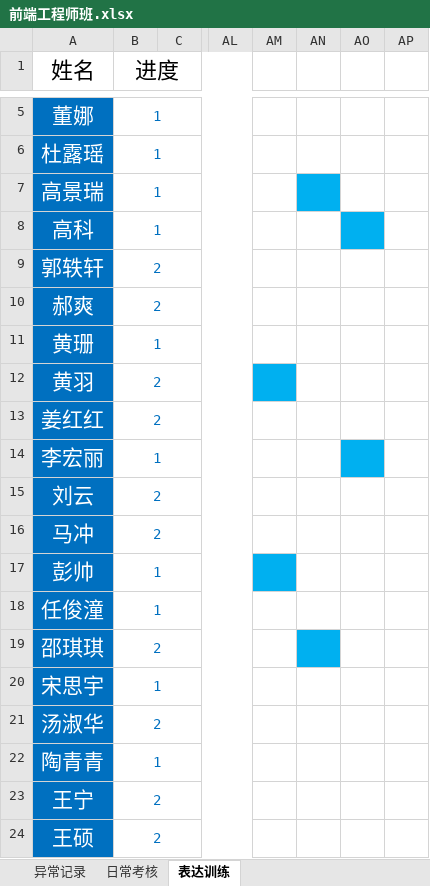
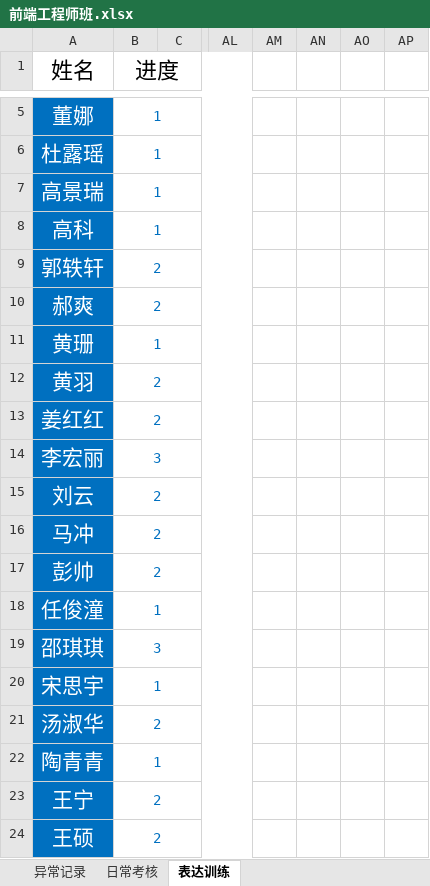
Before and after one commit to yaconit/-, an Excel workbook: 前端工程师班.xlsx, sheet 表达训练, drawn as a sheet; only a part is shown, gaps mark what is left out; values as stored, in another font and other column widths than the file's, no borders; conditional formats not drawn; the diff names each change by its address in the sheet, - before the commit and + after, or states it on an @@ line.

```diff
--- a/前端工程师班.xlsx (sheet 表达训练)
+++ b/前端工程师班.xlsx (sheet 表达训练)
-AN7 fill: #00B0F0
+AN7 fill: none
-AO8 fill: #00B0F0
+AO8 fill: none
-AM12 fill: #00B0F0
+AM12 fill: none
-B14 (进度): 1
+B14 (进度): 3
-AO14 fill: #00B0F0
+AO14 fill: none
-B17 (进度): 1
+B17 (进度): 2
-AM17 fill: #00B0F0
+AM17 fill: none
-B19 (进度): 2
+B19 (进度): 3
-AN19 fill: #00B0F0
+AN19 fill: none
```
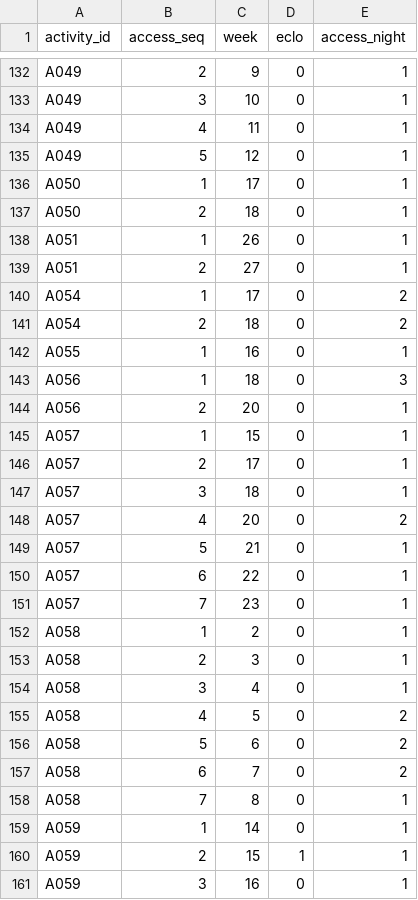
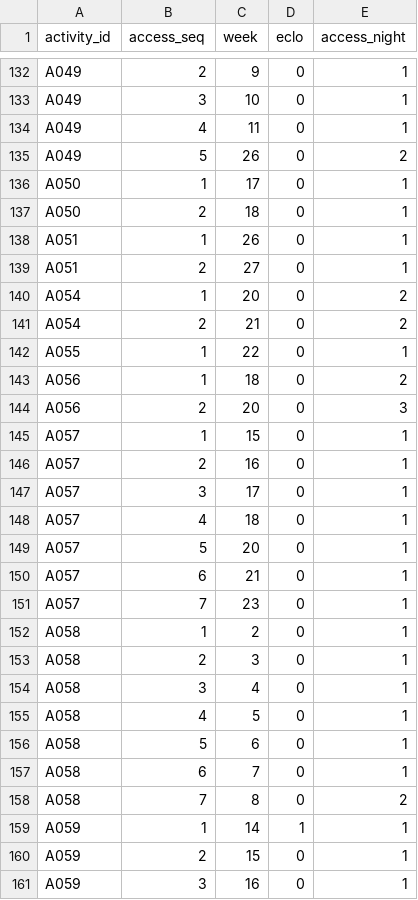
Before and after one commit to sr-magicturtle/tooltime, a CSV file: outputs/B/SCHEDULE_ACCESS.csv, drawn as a sheet; only a part is shown, gaps mark what is left out; the diff covers the shown part only.

```diff
--- a/outputs/B/SCHEDULE_ACCESS.csv
+++ b/outputs/B/SCHEDULE_ACCESS.csv
@@ -134,3 +134,3 @@ A049,3,10,0,1
 A049,4,11,0,1
-A049,5,12,0,1
+A049,5,26,0,2
 A050,1,17,0,1
@@ -139,13 +139,13 @@ A051,1,26,0,1
 A051,2,27,0,1
-A054,1,17,0,2
-A054,2,18,0,2
-A055,1,16,0,1
-A056,1,18,0,3
-A056,2,20,0,1
+A054,1,20,0,2
+A054,2,21,0,2
+A055,1,22,0,1
+A056,1,18,0,2
+A056,2,20,0,3
 A057,1,15,0,1
-A057,2,17,0,1
-A057,3,18,0,1
-A057,4,20,0,2
-A057,5,21,0,1
-A057,6,22,0,1
+A057,2,16,0,1
+A057,3,17,0,1
+A057,4,18,0,1
+A057,5,20,0,1
+A057,6,21,0,1
 A057,7,23,0,1
@@ -154,8 +154,8 @@ A058,2,3,0,1
 A058,3,4,0,1
-A058,4,5,0,2
-A058,5,6,0,2
-A058,6,7,0,2
-A058,7,8,0,1
-A059,1,14,0,1
-A059,2,15,1,1
+A058,4,5,0,1
+A058,5,6,0,1
+A058,6,7,0,1
+A058,7,8,0,2
+A059,1,14,1,1
+A059,2,15,0,1
 A059,3,16,0,1
```
Also changed, not shown: 75 edited cells elsewhere in this file, outputs/A/RESULTS.csv, outputs/A/SCHEDULE_ACCESS.csv, 13 other files.
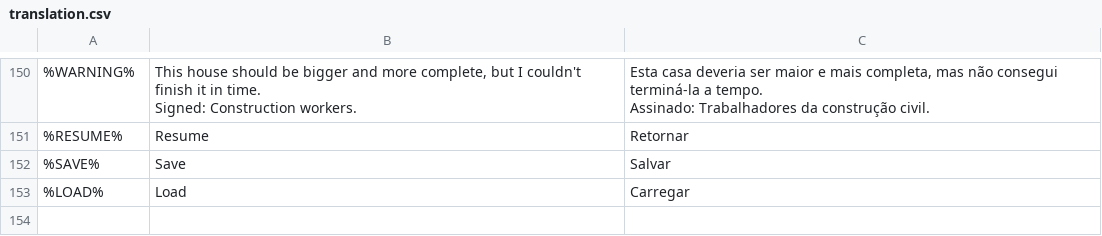
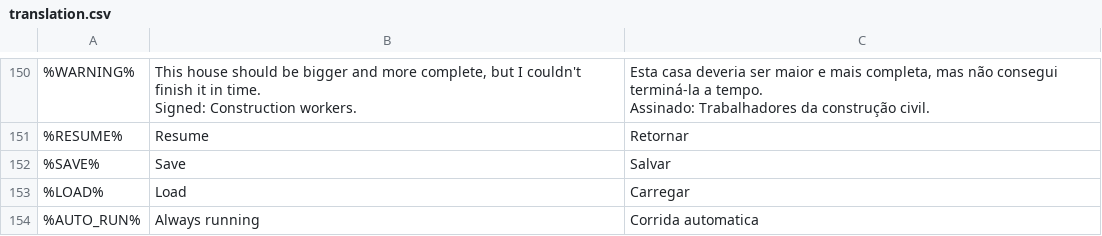
Before and after one commit to rynmth/Klishes-Mansion, a CSV file: assets/languages/translation.csv, drawn as a sheet; only a part is shown, gaps mark what is left out.

```diff
--- a/assets/languages/translation.csv
+++ b/assets/languages/translation.csv
@@ -171 +171,2 @@ Assinado: Trabalhadores da construção civil."
 %LOAD%,Load,Carregar
+%AUTO_RUN%,Always running,Corrida automatica
```
Also changed, not shown: 25 other files.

#####

> [Aim of the exercise]: Find "Before and after one commit to rynmth/Klishes-Mansion, a" in the material above; set down exactly the line holding it and every line after it, through the last, and no others.

> [Written reply]:
Before and after one commit to rynmth/Klishes-Mansion, a CSV file: assets/languages/translation.csv, drawn as a sheet; only a part is shown, gaps mark what is left out.

```diff
--- a/assets/languages/translation.csv
+++ b/assets/languages/translation.csv
@@ -171 +171,2 @@ Assinado: Trabalhadores da construção civil."
 %LOAD%,Load,Carregar
+%AUTO_RUN%,Always running,Corrida automatica
```
Also changed, not shown: 25 other files.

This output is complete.